Exercise requirements: Report the count of lines in the records that contain "appBar", without any added text.

Detected change data
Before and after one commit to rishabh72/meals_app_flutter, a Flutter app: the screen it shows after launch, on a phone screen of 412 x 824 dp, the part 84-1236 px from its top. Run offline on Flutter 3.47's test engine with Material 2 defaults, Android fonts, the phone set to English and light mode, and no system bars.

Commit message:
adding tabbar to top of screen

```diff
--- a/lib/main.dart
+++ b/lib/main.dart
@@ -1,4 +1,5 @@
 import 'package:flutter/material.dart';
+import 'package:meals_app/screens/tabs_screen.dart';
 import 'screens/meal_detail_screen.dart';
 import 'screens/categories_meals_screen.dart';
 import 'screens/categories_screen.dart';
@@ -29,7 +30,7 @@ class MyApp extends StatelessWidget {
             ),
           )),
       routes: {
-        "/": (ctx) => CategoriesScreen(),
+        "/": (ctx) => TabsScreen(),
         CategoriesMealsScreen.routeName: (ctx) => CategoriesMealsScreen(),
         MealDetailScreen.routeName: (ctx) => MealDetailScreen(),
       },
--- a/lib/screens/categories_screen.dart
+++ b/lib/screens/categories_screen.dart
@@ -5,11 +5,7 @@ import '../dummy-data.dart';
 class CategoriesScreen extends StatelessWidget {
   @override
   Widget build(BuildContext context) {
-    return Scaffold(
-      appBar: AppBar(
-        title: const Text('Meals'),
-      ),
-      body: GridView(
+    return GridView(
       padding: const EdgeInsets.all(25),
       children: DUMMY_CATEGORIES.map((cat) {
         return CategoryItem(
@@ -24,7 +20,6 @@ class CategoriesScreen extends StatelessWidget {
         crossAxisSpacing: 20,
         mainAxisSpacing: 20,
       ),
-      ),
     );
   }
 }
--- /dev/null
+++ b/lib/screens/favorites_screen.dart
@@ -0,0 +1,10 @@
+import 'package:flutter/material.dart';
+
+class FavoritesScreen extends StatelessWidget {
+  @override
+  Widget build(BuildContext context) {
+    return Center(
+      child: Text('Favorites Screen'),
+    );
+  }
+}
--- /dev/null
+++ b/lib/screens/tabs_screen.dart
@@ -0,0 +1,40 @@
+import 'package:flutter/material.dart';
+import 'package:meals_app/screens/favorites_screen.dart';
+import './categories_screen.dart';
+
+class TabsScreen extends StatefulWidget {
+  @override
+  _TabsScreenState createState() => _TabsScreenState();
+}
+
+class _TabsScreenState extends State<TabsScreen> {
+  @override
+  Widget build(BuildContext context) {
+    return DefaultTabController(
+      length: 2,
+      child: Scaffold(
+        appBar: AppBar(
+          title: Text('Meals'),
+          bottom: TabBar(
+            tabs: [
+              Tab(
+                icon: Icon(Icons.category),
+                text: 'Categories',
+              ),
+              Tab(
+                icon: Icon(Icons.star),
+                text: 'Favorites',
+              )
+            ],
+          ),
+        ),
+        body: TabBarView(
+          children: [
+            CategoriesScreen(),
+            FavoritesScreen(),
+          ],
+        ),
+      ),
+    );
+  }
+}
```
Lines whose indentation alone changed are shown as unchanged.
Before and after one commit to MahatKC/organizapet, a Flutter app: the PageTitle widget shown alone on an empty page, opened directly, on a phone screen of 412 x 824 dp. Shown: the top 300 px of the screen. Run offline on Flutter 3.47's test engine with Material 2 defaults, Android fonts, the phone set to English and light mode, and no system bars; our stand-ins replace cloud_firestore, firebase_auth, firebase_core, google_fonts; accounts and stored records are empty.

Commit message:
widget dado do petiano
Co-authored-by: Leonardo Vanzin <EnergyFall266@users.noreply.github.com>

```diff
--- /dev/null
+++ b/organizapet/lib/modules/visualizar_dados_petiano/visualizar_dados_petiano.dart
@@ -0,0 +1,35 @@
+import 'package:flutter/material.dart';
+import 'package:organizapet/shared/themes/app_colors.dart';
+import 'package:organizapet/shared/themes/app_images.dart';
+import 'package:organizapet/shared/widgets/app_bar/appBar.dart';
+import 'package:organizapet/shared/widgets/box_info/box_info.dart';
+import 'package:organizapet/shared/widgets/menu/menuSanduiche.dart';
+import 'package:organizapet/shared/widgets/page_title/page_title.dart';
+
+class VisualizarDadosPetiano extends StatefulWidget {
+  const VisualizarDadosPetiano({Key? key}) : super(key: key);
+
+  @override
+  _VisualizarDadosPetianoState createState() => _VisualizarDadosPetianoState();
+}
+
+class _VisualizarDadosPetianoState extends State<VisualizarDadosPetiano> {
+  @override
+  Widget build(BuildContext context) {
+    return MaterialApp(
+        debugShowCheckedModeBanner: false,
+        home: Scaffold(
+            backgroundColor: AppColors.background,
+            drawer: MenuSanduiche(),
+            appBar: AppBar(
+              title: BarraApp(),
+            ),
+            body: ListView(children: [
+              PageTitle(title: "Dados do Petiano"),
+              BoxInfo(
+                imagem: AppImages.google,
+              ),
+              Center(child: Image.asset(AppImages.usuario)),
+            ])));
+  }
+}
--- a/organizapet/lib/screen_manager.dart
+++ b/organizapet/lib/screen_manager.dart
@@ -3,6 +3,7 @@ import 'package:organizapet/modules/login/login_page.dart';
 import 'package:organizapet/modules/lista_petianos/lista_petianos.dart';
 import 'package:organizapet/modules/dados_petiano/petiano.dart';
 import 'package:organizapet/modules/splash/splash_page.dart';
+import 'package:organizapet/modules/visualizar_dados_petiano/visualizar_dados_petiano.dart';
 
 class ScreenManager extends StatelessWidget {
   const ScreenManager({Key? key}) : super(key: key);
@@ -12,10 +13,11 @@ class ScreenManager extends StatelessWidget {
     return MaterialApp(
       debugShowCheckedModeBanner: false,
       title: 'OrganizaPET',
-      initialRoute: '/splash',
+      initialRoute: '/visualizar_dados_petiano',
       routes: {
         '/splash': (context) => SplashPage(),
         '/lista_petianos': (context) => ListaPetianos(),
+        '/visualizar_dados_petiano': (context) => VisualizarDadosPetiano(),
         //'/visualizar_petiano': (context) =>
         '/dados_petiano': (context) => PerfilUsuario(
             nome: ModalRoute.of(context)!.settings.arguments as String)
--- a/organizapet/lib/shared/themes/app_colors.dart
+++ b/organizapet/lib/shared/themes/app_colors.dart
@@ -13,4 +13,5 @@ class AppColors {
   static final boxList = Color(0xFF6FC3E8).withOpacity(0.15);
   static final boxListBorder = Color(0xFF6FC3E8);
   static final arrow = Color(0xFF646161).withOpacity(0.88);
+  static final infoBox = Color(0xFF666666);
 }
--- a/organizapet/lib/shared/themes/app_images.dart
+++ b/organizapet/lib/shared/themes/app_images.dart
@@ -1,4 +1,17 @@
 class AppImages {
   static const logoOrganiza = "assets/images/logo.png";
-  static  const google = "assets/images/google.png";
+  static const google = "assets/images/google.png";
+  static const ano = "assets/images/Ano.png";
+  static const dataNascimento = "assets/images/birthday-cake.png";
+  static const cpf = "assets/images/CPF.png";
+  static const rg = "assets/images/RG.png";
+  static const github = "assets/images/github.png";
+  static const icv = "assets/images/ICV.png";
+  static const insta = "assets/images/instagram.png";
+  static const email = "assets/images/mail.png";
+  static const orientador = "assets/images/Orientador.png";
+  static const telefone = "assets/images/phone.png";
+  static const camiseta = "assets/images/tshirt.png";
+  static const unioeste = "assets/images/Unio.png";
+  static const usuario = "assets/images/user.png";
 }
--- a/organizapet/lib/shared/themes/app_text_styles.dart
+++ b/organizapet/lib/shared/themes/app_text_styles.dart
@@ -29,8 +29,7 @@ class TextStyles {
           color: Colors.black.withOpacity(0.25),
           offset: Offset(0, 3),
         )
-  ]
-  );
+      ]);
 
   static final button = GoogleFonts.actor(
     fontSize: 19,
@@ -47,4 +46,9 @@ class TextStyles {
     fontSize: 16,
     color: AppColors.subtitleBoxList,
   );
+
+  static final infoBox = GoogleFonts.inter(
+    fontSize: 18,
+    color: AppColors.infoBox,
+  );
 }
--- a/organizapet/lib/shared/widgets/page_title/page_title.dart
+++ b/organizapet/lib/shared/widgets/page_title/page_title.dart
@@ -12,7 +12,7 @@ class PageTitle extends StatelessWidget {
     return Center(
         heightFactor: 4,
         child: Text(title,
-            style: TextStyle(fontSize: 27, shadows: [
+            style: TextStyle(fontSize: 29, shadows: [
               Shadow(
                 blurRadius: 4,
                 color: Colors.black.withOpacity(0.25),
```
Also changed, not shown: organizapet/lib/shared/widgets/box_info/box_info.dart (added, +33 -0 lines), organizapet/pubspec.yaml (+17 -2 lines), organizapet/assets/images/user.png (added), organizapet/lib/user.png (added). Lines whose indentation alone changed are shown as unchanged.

Answer space: 4